__EXERCISE PROMPT__:
In the records, find each line where "Saver" occurs, and copy it.

__TASK INPUT__:
::::::::
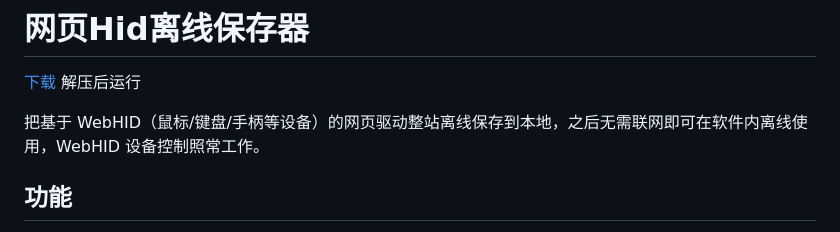
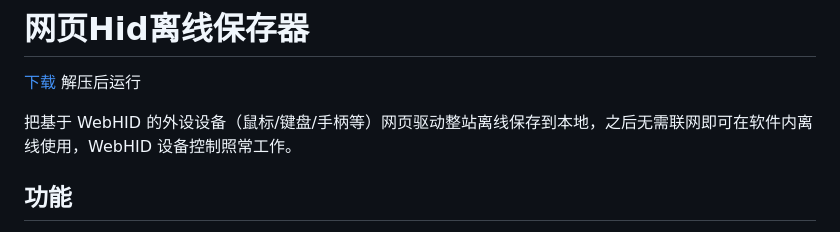
Before and after one commit to Carteahere/Hid-Drive-Offline-Saver, a Markdown page: README.md, the part around the change. Rendered like a GitHub page.

```diff
--- a/README.md
+++ b/README.md
@@ -3,7 +3,7 @@
 
 [下载](https://github.com/SadYuyuko/Hid-Drive-Offline-Saver/releases/download/v1.0.1/Hid-Drive-Offline-Saver-win32-x64_v1.0.1.zip) 解压后运行
 
-把基于 WebHID（鼠标/键盘/手柄等设备）的网页驱动整站离线保存到本地，之后无需联网即可在软件内离线使用，WebHID 设备控制照常工作。
+把基于 WebHID 的外设设备（鼠标/键盘/手柄等）网页驱动整站离线保存到本地，之后无需联网即可在软件内离线使用，WebHID 设备控制照常工作。
 
 ## 功能
 
```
::::::::
__TASK OUTPUT__:
Before and after one commit to Carteahere/Hid-Drive-Offline-Saver, a Markdown page: README.md, the part around the change. Rendered like a GitHub page.
 [下载](https://github.com/SadYuyuko/Hid-Drive-Offline-Saver/releases/download/v1.0.1/Hid-Drive-Offline-Saver-win32-x64_v1.0.1.zip) 解压后运行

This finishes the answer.